WORK INSTRUCTIONS: Read through the data, and wherever a line holds the word "branch", write that line out.

INPUT MATERIAL:
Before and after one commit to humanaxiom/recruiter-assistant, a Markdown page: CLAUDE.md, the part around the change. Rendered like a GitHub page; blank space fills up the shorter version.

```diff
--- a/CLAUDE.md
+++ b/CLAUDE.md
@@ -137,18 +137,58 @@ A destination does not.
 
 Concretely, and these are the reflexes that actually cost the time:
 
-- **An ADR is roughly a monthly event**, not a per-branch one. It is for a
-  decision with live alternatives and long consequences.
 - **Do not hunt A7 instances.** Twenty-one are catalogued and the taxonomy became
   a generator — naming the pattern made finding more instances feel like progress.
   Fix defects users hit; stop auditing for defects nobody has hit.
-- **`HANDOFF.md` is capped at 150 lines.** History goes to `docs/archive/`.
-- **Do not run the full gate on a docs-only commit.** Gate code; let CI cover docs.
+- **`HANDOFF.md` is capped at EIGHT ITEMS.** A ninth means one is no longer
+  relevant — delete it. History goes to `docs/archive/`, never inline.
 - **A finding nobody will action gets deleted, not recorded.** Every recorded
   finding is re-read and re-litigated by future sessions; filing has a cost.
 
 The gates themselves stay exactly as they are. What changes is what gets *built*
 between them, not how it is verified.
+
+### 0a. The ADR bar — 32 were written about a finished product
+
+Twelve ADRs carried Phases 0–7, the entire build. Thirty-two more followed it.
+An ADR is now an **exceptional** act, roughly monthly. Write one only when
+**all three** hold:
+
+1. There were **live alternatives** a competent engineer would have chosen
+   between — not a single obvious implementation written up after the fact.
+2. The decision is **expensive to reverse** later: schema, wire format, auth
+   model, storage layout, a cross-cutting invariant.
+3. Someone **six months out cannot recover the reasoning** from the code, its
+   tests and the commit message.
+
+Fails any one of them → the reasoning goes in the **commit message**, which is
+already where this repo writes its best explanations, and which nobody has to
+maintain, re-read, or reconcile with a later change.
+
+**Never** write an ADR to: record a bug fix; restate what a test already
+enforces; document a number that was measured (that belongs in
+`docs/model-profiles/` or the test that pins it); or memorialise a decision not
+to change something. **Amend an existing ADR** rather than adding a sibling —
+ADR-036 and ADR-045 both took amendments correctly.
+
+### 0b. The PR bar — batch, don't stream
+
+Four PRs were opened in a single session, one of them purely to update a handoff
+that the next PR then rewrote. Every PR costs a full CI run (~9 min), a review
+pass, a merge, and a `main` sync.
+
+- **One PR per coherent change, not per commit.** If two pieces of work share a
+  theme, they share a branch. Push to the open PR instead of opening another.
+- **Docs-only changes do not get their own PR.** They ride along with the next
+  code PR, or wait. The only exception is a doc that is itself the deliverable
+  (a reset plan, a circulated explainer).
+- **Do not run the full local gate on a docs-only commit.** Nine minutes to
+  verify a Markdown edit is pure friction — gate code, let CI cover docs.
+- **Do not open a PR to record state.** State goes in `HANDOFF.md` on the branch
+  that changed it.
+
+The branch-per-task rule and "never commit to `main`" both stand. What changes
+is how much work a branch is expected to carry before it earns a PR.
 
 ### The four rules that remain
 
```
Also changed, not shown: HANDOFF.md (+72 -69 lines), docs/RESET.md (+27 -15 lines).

EXPECTED OUTPUT:
-- **An ADR is roughly a monthly event**, not a per-branch one. It is for a
+  theme, they share a branch. Push to the open PR instead of opening another.
+- **Do not open a PR to record state.** State goes in `HANDOFF.md` on the branch
+The branch-per-task rule and "never commit to `main`" both stand. What changes
+is how much work a branch is expected to carry before it earns a PR.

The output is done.